Sanjay Upadhyay is an environmental lawyer in India, with a wealth of experience in forest governance. In 1999, after completing four years with the World Wide Fund for Nature India, he established the country’s first environmental law firm, the Enviro-Legal Defence Firm, in New Delhi, where he remains a managing partner. Sanjay is also an advocate of the Supreme Court of India, fighting court cases and negotiating with the government on a range of forest issues.
I have a long history of collaborating with IIED — before joining the Forest Governance Learning Group (FGLG) in 2006 I worked on a range of projects with the institute. But the FGLG is different.
There are ten countries involved in the group, across Africa and Asia. I don’t often get the chance to work on a comparative basis with African countries in particular and the group has given me a unique learning opportunity to experience, and learn from, other country contexts.
Our challenges are not country-specific: the struggles on forest tenure or pro-poor strategies for reducing emissions from deforestation and forest degradation (REDD) are global concerns — and it is always good to know how different countries are tackling them. Sometimes, what has worked in one country helps you understand your country context better. But this type of global learning also allows you to learn from other people’s mistakes.
FGLG is not just another network ... we are making a real impact on millions of people’s livelihoods and wellbeing in India.
Being part of FGLG has made me a better advocate — not many Supreme Court lawyers can draw on first-hand experience in Malawi or Bali to build a case in court or negotiate for action with our government.
And it has helped me exert an influence where it really matters. FGLG is not just another network — it is a group of serious people who truly matter when it comes to making decisions about forests. From drafting the country’s first Forest Rights Act to writing a letter that has become the guiding note for enabling tribal communities to use bamboo, we are making a real impact on millions of people’s livelihoods and wellbeing in India.
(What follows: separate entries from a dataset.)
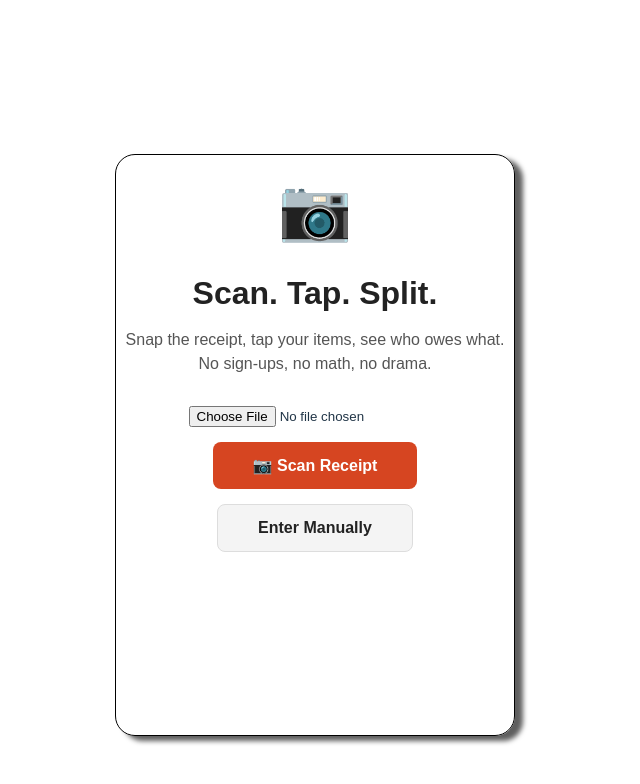
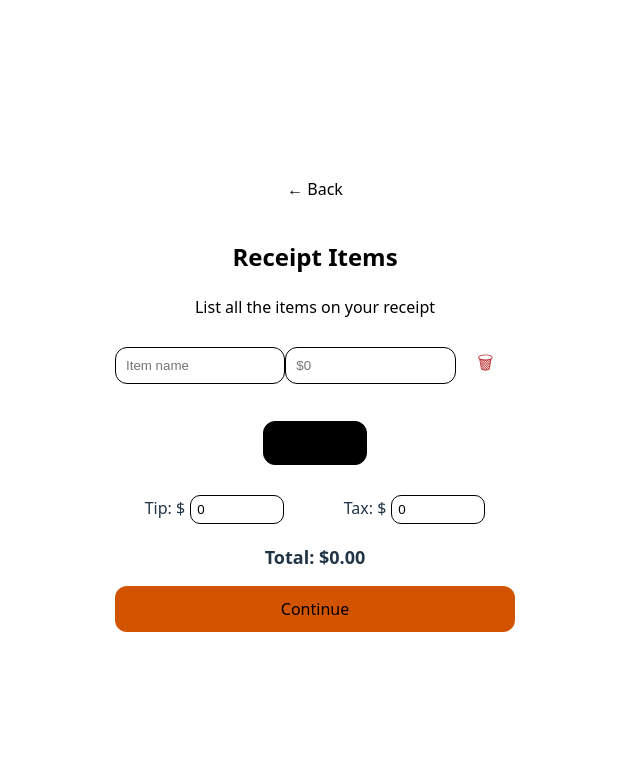
Before and after one commit to Gauresh-Gaude/codunto, a React (Vite) app in the folder week4/bill-splitter/: page /manual in a window 1280 px wide. Shown: the top 784 px of the page, without its empty margins (325-965 px from the left). Built offline with nearby package versions, Linux system fonts and the light colour scheme.

Commit message:
added manual entry

```diff
--- a/week4/bill-splitter/src/App.jsx
+++ b/week4/bill-splitter/src/App.jsx
@@ -1,11 +1,18 @@
 import React from 'react'
 import Heading from './components/Heading.jsx'
+import ManualEntry from './components/ManualEntry.jsx'
+import { BrowserRouter, Routes, Route } from "react-router";
 import './App.css'
 
 function App() {
   return (
     <>
-      <Heading />
+     <BrowserRouter>
+        <Routes>
+          <Route path="/" element={<Heading />} />
+          <Route path="/manual" element={<ManualEntry />} />
+        </Routes>
+      </BrowserRouter>
     </>
   )
 }
--- a/week4/bill-splitter/src/components/Heading.jsx
+++ b/week4/bill-splitter/src/components/Heading.jsx
@@ -1,78 +1,29 @@
-// import React from "react";
-// import "./Main.css";
-
-// const Heading = () => {
-//   return (
-//     <div className="container">
-//       <div className="icon">
-//         <span role="img" aria-label="scan">📷</span>
-//       </div>
-//       <h1 className="title">Scan. Tap. Split.</h1>
-//       <p className="subtitle">
-//         Snap the receipt, tap your items, see who owes what. <br />
-//         No sign-ups, no math, no drama.
-//       </p>
-//       <div className="buttons">
-//         <button className="scan-btn">📷 Scan Receipt</button>
-//         <button className="manual-btn">Enter Manually</button>
-//       </div>
-//     </div>
-//   );
-// };
-
-// export default Heading;
-
-import React, { useState } from "react";
+import React from "react";
+// import ManualEntry from "../ManualEntry.jsx";
+import { useNavigate } from "react-router";
 import "./Main.css";
 
 const Heading = () => {
-  const [file, setFile] = useState(null);
-  const [response, setResponse] = useState("");
-
-  const handleFileChange = (e) => {
-    setFile(e.target.files[0]);
-  };
-
-  const handleUpload = async () => {
-    if (!file) return alert("Please select a receipt image!");
-
-    const formData = new FormData();
-    formData.append("file", file);
-
-    try {
-      const res = await fetch("http://localhost:5000/api/scan", {
-        method: "POST",
-        body: formData,
-      });
-      const data = await res.json();
-      setResponse(data.result);
-    } catch (err) {
-      console.error(err);
-    }
-  };
-
+  const navigate = useNavigate();
   return (
     <div className="container">
-      <div className="icon">📷</div>
+      <div className="icon">
+        <span role="img" aria-label="scan">📷</span>
+      </div>
       <h1 className="title">Scan. Tap. Split.</h1>
       <p className="subtitle">
         Snap the receipt, tap your items, see who owes what. <br />
         No sign-ups, no math, no drama.
       </p>
       <div className="buttons">
-        <input type="file" onChange={handleFileChange} />
-        <button className="scan-btn" onClick={handleUpload}>
-          📷 Scan Receipt
-        </button>
-        <button className="manual-btn">Enter Manually</button>
+      <button className="scan-btn"> 📷 Scan Receipt</button>
+      <button className="manual-btn" onClick={() => navigate("/manual")}>
+            Enter Manually
+          </button>
+        {/* <button className="manual-btn">Enter Manually</button> */}
       </div>
 
-      {response && (
-        <div className="result-box">
-          <h3>Scan Result:</h3>
-          <pre>{response}</pre>
-        </div>
-      )}
+      {page === "manual" && <ManualEntry goBack={() => setPage("Heading.jsx")} />}
     </div>
   );
 };
--- a/week4/bill-splitter/src/components/Main.css
+++ b/week4/bill-splitter/src/components/Main.css
@@ -71,3 +71,71 @@
 }
 
 /* heading */
+
+
+/* ScanReceipt */
+.scan-container {
+  display: flex;
+  flex-direction: column;
+  align-items: center;
+  text-align: center;
+  padding: 20px;
+  max-width: 400px;
+  margin: 0 auto;
+  background-color: #faf7f7;
+  border-radius: 12px;
+  box-shadow: 0 2px 8px rgba(0, 0, 0, 0.05);
+}
+
+.scan-container h2 {
+  font-size: 20px;
+  font-weight: 600;
+  color: #333;
+  margin-bottom: 6px;
+}
+
+.scan-container p {
+  font-size: 14px;
+  color: #666;
+  margin-bottom: 15px;
+}
+
+
+.scan-container input[type="file"] {
+  margin-bottom: 15px;
+  font-size: 14px;
+  padding: 6px;
+  border: 1px solid #ddd;
+  border-radius: 8px;
+  cursor: pointer;
+}
+
+
+.loader {
+  font-size: 14px;
+  font-weight: 500;
+  color: #e67e22;
+  margin-top: 10px;
+}
+
+
+/* .scan-btn {
+  background-color: #d35400;
+  color: #fff;
+  font-size: 15px;
+  font-weight: 500;
+  padding: 12px 18px;
+  border: none;
+  border-radius: 10px;
+  cursor: pointer;
+  width: 100%;
+  max-width: 280px;
+  transition: background 0.3s ease;
+}
+
+.scan-btn:hover {
+  background-color: #e67e22;
+} */
+
+
+/* ScanReceipt */
--- /dev/null
+++ b/week4/bill-splitter/src/components/ManualEntry.css
@@ -0,0 +1,84 @@
+.manual-container {
+  text-align: center;
+  padding: 20px;
+  max-width: 400px;
+  margin: auto;
+}
+.manual-container h2, p{
+   color: #000000;
+}
+
+.back-btn {
+  border: none;
+  background: none;
+  color: #000000;
+  font-size: 16px;
+  margin-bottom: 10px;
+  cursor: pointer;
+}
+
+.items-list {
+  margin: 20px 0;
+}
+
+.item-row {
+  display: flex;
+  align-items: center;
+  justify-content: space-between;
+  margin: 8px 0;
+}
+
+.item-row input {
+  padding: 10px;
+  border: 1px solid #000000;
+  border-radius: 12px;
+  width: 40%;
+}
+
+.delete-btn {
+  border: none;
+  background: none;
+  font-size: 18px;
+  cursor: pointer;
+  color: #b33;
+}
+
+.add-btn {
+  background: #000000;
+  border: 1px solid #000000;
+  padding: 10px;
+  border-radius: 12px;
+  cursor: pointer;
+  margin: 10px 0;
+}
+
+.extra-inputs {
+  display: flex;
+  justify-content: space-around;
+  margin: 20px 0;
+}
+
+.extra-inputs input {
+  width: 80px;
+  padding: 6px;
+  border: 1px solid #000000;
+  border-radius: 10px;
+  margin-left: 5px;
+}
+
+.total {
+  font-weight: bold;
+  font-size: 18px;
+  margin: 15px 0;
+}
+
+.continue-btn {
+  background: #d35400;
+  color: rgb(0, 0, 0);
+  padding: 12px;
+  border: none;
+  border-radius: 12px;
+  cursor: pointer;
+  width: 100%;
+  font-size: 16px;
+}
--- /dev/null
+++ b/week4/bill-splitter/src/components/ManualEntry.jsx
@@ -0,0 +1,86 @@
+import React, { useState } from "react";
+import "./ManualEntry.css";
+
+const ManualEntry = ({ goBack }) => {
+  const [items, setItems] = useState([{ name: "", price: "" }]);
+  const [tip, setTip] = useState(0);
+  const [tax, setTax] = useState(0);
+
+  const handleItemChange = (index, field, value) => {
+    const newItems = [...items];
+    newItems[index][field] = value;
+    setItems(newItems);
+  };
+
+  const addItem = () => {
+    setItems([...items, { name: "", price: "" }]);
+  };
+
+  const removeItem = (index) => {
+    const newItems = items.filter((_, i) => i !== index);
+    setItems(newItems);
+  };
+
+  const total = items.reduce(
+    (sum, item) => sum + (parseFloat(item.price) || 0),
+    0
+  ) + parseFloat(tip || 0) + parseFloat(tax || 0);
+
+  return (
+    <div className="manual-container">
+      <button className="back-btn" onClick={goBack}>← Back</button>
+
+      <h2>Receipt Items</h2>
+      <p>List all the items on your receipt</p>
+
+      <div className="items-list">
+        {items.map((item, index) => (
+          <div key={index} className="item-row">
+            <input
+              type="text"
+              placeholder="Item name"
+              value={item.name}
+              onChange={(e) => handleItemChange(index, "name", e.target.value)}
+            />
+            <input
+              type="number"
+              placeholder="$0"
+              value={item.price}
+              onChange={(e) => handleItemChange(index, "price", e.target.value)}
+            />
+            <button className="delete-btn" onClick={() => removeItem(index)}>
+              🗑
+            </button>
+          </div>
+        ))}
+      </div>
+
+      <button className="add-btn" onClick={addItem}>+ Add Item</button>
+
+      <div className="extra-inputs">
+        <label>
+          Tip: $
+          <input
+            type="number"
+            value={tip}
+            onChange={(e) => setTip(e.target.value)}
+          />
+        </label>
+        <label>
+          Tax: $
+          <input
+            type="number"
+            value={tax}
+            onChange={(e) => setTax(e.target.value)}
+          />
+        </label>
+      </div>
+
+      <div className="total">Total: ${total.toFixed(2)}</div>
+
+      <button className="continue-btn">Continue</button>
+    </div>
+  );
+};
+
+export default ManualEntry;
```
Also changed, not shown: week4/bill-splitter/src/components/ScanReceipt.jsx (added, +53 -0 lines).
I hope that we as a group can find the resources and people to allow FGLG to continue beyond existing funding commitments. It has great value in terms of ideas, strategies and experience, which can actually resolve issues of forest governance on the ground.